**What needs to be done:** In the listing below, pick out lines with "isset".
----- Dataset records -----
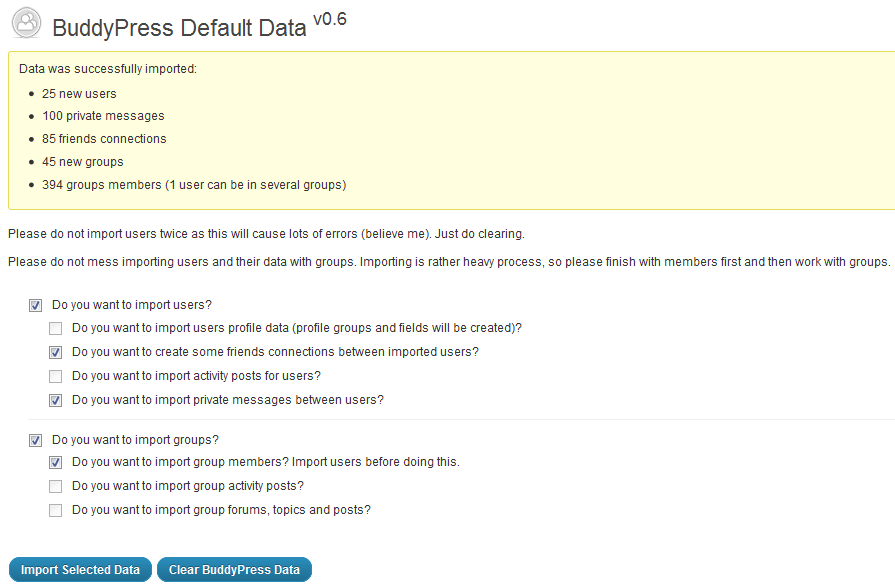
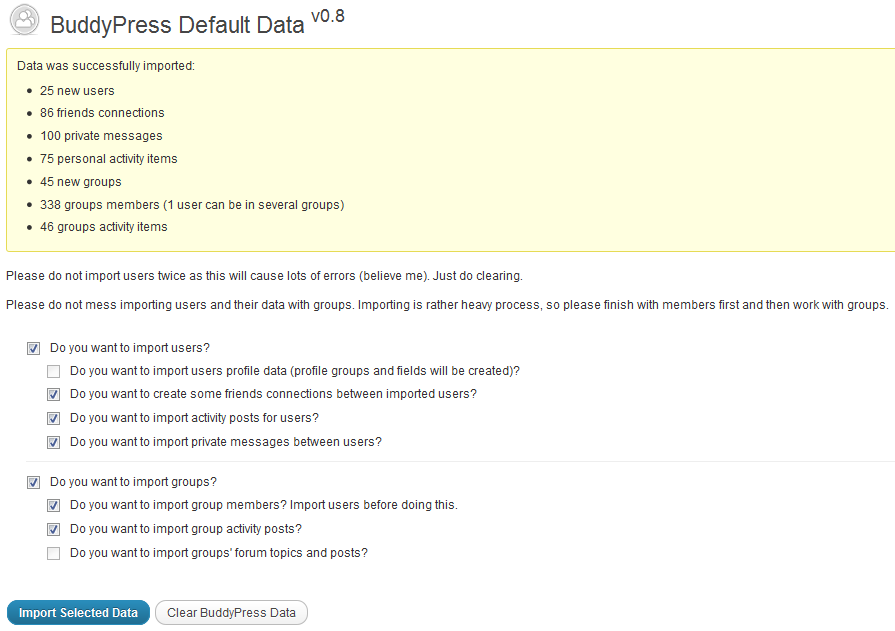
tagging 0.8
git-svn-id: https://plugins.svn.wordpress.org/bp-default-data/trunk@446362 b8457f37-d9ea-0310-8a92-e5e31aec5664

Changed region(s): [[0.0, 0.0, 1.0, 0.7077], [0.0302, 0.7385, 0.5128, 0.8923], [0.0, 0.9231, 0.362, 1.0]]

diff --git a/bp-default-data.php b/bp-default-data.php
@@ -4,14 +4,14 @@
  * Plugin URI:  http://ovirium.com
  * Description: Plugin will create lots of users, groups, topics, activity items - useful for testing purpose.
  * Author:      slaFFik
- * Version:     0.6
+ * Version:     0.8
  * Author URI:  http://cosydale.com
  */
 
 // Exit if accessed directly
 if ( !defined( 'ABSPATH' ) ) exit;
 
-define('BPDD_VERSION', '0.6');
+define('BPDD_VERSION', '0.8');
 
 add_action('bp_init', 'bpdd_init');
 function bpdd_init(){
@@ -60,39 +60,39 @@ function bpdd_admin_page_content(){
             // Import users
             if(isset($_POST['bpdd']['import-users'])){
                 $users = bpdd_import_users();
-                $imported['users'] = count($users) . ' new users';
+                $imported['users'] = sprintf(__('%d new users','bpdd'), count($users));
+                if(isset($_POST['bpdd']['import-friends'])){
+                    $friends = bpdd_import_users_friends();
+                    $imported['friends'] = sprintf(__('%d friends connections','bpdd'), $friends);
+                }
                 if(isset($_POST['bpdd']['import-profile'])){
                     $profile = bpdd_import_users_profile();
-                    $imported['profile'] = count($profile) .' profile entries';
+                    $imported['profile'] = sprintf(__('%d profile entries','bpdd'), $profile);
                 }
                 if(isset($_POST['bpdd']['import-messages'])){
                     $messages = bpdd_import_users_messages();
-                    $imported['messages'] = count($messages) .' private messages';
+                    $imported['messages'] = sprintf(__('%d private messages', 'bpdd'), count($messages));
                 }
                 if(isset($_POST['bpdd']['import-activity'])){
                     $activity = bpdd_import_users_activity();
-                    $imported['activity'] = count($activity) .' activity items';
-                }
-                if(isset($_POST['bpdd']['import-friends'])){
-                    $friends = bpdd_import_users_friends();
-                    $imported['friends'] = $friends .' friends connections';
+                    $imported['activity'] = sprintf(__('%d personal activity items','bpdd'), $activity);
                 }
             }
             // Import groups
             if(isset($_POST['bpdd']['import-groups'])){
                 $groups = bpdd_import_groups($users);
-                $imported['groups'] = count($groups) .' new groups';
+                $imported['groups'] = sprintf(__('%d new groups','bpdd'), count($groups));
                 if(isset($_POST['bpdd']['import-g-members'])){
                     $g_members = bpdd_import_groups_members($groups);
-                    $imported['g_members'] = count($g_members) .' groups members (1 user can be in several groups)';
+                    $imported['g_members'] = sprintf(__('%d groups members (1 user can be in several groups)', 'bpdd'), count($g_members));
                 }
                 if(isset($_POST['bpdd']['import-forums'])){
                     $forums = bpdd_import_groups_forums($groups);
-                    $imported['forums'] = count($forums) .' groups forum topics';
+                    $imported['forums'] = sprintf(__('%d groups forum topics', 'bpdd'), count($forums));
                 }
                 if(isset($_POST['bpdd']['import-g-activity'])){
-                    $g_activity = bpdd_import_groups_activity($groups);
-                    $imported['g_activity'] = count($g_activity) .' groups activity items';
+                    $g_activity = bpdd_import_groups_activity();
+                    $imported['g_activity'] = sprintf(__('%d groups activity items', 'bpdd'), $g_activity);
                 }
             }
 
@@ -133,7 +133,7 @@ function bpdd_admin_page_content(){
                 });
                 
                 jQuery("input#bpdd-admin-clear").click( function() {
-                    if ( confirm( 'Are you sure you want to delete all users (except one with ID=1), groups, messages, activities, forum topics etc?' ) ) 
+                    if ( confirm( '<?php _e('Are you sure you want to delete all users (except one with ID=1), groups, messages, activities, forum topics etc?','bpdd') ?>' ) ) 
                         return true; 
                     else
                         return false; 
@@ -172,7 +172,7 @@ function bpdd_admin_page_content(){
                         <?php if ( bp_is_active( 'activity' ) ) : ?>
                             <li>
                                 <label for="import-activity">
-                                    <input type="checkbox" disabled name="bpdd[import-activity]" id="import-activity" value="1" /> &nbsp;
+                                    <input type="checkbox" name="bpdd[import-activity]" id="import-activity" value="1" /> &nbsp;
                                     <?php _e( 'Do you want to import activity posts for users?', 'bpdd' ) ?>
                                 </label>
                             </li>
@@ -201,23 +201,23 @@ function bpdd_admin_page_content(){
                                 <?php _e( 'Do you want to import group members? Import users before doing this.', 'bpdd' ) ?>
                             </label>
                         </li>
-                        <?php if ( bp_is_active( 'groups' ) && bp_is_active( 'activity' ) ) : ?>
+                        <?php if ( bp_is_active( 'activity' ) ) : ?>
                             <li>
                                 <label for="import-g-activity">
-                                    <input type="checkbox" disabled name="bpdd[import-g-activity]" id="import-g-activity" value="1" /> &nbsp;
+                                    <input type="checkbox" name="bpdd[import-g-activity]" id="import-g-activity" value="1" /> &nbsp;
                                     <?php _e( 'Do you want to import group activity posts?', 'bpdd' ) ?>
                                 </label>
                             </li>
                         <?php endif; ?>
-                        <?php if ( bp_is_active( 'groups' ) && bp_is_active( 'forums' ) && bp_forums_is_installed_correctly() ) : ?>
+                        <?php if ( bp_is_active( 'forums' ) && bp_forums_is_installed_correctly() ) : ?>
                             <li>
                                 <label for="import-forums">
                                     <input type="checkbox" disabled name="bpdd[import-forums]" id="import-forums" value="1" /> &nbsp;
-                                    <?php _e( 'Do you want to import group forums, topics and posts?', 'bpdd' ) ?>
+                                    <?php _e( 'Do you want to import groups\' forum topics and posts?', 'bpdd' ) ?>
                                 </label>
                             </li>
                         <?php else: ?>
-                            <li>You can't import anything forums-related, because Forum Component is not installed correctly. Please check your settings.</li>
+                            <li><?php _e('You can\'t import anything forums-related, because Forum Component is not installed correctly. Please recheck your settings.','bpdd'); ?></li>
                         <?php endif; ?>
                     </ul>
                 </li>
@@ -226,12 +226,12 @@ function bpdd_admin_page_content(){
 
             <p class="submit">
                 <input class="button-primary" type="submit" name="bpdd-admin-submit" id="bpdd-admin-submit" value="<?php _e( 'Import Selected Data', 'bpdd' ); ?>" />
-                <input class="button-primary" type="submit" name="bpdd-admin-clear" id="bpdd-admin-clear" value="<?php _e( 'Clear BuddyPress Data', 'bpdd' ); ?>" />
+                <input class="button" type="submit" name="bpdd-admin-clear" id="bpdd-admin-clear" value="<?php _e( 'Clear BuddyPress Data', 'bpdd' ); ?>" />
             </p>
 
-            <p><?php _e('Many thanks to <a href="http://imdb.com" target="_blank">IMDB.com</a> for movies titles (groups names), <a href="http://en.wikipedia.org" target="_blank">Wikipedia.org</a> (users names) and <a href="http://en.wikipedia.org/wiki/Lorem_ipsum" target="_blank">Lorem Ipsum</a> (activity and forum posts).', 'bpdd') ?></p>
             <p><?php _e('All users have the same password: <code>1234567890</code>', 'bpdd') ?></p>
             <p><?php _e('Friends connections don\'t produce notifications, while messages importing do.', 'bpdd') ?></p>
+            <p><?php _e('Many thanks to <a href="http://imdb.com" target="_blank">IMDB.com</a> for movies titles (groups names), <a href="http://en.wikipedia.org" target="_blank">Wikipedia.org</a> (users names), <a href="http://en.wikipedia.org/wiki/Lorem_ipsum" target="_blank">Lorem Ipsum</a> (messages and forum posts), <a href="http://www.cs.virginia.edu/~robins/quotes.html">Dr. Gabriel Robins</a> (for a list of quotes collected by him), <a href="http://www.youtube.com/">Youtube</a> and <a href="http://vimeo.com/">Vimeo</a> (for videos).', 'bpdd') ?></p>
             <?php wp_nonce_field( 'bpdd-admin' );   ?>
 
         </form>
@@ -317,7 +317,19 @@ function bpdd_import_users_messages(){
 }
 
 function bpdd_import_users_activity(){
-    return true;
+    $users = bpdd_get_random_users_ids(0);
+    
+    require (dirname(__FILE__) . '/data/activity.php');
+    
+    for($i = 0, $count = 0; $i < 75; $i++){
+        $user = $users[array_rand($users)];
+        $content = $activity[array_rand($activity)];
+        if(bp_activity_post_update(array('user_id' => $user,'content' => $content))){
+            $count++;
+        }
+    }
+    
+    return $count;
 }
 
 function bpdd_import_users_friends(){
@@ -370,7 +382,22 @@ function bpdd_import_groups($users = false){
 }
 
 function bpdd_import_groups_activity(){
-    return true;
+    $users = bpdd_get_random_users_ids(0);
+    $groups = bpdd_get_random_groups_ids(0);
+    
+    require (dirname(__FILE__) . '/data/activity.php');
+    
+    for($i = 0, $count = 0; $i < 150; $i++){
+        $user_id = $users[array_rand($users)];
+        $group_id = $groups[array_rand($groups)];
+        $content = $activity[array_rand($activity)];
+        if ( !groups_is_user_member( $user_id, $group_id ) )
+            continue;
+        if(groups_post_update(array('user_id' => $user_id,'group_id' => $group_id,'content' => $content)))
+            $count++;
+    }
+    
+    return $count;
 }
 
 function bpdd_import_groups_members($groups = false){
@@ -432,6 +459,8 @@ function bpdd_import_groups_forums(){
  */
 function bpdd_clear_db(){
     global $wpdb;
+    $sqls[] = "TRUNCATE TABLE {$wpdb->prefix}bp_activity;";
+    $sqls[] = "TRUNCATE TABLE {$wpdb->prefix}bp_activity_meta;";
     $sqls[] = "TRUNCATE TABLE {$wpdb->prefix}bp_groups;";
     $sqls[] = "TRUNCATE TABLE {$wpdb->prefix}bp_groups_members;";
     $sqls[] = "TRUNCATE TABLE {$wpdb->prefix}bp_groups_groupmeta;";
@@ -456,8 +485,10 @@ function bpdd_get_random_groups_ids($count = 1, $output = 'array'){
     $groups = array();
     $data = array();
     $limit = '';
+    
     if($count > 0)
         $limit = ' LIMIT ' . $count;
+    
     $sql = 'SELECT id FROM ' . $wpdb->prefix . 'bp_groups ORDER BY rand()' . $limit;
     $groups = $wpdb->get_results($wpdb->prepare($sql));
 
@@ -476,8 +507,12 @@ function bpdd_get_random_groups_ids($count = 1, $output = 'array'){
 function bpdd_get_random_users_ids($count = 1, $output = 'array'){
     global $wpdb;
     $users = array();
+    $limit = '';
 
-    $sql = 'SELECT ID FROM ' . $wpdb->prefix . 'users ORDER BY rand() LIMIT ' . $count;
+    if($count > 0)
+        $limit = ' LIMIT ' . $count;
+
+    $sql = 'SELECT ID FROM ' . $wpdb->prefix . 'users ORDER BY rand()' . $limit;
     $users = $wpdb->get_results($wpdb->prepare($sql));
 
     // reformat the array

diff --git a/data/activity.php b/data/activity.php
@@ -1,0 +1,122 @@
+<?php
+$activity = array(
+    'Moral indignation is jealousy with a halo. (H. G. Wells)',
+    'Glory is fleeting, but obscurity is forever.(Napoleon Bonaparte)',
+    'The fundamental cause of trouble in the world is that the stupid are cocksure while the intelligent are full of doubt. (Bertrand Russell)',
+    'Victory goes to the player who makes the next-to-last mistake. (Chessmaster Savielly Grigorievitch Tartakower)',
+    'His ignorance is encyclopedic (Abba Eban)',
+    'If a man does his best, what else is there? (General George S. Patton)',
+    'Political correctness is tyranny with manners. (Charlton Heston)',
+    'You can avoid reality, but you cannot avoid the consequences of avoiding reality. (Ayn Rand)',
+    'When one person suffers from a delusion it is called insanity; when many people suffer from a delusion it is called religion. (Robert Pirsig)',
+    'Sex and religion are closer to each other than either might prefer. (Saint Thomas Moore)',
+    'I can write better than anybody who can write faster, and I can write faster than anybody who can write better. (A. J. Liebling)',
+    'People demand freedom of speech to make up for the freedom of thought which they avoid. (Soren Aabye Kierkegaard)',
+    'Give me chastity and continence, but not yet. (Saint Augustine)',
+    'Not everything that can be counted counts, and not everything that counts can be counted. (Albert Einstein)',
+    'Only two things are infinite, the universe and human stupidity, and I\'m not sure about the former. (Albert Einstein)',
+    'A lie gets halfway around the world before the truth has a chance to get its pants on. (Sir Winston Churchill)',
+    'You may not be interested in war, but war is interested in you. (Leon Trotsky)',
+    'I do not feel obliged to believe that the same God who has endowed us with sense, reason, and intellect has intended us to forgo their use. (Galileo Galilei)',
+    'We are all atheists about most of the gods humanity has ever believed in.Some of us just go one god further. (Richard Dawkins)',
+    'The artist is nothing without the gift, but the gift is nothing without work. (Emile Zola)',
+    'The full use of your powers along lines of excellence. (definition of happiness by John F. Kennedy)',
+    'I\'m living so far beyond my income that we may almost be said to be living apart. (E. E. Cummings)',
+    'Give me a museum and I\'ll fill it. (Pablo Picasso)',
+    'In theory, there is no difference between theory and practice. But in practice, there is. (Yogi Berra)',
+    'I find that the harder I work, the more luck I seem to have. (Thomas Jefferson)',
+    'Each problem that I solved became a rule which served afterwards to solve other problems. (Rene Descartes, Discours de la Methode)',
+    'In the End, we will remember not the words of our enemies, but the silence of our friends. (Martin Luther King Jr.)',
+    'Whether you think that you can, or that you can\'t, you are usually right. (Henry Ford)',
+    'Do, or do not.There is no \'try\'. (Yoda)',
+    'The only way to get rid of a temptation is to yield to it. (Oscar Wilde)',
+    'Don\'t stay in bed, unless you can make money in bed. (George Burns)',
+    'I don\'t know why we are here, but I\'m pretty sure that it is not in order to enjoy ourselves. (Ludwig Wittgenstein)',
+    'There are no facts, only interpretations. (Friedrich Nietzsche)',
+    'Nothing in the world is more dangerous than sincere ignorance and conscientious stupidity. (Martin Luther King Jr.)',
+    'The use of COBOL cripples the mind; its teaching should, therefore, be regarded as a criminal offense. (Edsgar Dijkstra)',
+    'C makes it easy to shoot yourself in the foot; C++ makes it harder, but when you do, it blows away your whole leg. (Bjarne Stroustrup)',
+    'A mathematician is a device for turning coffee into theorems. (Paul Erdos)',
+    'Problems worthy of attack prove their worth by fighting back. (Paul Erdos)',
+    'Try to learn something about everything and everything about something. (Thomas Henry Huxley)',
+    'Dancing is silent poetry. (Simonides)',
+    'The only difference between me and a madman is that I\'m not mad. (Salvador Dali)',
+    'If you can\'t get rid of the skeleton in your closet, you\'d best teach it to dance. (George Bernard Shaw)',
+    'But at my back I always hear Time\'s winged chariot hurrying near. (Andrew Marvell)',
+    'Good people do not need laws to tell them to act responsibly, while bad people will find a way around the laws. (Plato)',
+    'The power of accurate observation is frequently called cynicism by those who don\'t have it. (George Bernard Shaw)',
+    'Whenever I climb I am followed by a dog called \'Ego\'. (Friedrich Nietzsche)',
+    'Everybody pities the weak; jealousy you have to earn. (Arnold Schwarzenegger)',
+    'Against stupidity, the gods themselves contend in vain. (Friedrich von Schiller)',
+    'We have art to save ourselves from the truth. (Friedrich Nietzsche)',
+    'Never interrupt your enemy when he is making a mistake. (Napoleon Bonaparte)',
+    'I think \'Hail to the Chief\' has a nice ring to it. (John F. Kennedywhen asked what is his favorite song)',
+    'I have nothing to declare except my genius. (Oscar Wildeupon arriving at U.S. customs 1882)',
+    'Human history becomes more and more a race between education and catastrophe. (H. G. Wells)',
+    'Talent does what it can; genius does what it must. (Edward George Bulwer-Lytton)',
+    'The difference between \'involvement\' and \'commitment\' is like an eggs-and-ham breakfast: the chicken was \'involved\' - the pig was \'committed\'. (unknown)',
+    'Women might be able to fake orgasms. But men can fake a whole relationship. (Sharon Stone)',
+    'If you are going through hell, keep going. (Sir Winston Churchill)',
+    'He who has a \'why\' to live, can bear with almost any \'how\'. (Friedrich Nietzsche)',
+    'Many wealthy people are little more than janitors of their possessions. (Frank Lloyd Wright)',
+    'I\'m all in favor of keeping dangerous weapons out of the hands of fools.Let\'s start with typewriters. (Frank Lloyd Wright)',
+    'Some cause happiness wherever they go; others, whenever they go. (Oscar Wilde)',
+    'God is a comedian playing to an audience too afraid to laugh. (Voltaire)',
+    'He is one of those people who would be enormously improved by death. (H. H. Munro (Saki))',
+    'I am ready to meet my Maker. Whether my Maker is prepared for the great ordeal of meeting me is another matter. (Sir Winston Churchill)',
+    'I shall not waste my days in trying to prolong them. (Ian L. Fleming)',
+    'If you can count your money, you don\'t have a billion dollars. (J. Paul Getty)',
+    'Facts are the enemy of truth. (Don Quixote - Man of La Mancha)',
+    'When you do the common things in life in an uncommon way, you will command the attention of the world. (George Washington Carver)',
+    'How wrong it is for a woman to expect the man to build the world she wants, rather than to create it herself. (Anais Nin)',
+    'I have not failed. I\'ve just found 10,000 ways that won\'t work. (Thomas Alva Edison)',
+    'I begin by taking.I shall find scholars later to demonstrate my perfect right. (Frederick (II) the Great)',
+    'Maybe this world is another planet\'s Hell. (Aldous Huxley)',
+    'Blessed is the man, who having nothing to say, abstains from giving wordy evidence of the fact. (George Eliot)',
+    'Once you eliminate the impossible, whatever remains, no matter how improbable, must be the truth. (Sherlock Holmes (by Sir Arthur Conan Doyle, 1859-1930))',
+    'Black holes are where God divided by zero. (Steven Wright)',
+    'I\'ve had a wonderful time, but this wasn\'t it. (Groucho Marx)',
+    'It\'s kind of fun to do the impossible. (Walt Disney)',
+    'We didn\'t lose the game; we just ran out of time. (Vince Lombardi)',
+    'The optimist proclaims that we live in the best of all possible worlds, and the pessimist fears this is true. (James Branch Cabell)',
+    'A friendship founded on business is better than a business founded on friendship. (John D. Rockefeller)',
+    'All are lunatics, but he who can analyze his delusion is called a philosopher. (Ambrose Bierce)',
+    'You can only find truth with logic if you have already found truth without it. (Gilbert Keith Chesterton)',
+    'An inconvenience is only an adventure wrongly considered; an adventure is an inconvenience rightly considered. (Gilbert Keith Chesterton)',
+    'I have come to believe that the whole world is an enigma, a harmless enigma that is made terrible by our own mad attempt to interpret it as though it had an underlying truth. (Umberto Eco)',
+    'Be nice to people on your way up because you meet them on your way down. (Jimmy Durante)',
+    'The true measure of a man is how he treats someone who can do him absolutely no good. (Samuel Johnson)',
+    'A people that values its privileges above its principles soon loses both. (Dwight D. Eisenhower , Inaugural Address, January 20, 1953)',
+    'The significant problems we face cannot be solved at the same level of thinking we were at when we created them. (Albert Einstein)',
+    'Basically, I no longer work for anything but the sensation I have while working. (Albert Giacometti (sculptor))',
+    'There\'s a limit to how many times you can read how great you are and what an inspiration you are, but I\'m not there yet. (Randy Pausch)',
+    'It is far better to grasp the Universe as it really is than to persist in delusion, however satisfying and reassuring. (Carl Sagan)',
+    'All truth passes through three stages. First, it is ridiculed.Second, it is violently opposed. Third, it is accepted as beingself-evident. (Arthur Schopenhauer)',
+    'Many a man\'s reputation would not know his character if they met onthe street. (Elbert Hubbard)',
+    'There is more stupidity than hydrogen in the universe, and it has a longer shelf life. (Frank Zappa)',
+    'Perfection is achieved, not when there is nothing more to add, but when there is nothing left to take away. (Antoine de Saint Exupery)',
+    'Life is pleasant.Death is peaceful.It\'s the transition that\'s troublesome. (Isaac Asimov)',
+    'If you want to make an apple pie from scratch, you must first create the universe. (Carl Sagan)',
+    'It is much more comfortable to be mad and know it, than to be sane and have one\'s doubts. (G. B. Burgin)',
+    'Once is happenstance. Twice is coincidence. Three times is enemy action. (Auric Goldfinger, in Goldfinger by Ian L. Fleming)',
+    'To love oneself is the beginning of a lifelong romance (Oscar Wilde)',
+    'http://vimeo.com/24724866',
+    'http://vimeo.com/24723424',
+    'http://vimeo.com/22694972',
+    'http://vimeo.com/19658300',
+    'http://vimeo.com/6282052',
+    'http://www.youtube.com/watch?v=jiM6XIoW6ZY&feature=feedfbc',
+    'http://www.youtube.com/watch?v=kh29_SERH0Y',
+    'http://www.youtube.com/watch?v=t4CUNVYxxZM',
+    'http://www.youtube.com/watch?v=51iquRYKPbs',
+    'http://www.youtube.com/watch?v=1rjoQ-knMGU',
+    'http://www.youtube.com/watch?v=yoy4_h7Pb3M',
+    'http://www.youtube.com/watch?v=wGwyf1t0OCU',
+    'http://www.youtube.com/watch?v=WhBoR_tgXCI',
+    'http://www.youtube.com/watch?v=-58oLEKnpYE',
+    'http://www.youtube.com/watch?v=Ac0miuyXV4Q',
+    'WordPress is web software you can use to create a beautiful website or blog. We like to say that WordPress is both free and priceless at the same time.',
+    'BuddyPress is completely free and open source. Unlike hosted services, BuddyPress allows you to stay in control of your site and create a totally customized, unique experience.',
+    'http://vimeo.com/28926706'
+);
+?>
-----
**Solution to the exercise:**
             if(isset($_POST['bpdd']['import-users'])){
+                if(isset($_POST['bpdd']['import-friends'])){
                 if(isset($_POST['bpdd']['import-profile'])){
                 if(isset($_POST['bpdd']['import-messages'])){
                 if(isset($_POST['bpdd']['import-activity'])){
-                if(isset($_POST['bpdd']['import-friends'])){
             if(isset($_POST['bpdd']['import-groups'])){
                 if(isset($_POST['bpdd']['import-g-members'])){
                 if(isset($_POST['bpdd']['import-forums'])){
                 if(isset($_POST['bpdd']['import-g-activity'])){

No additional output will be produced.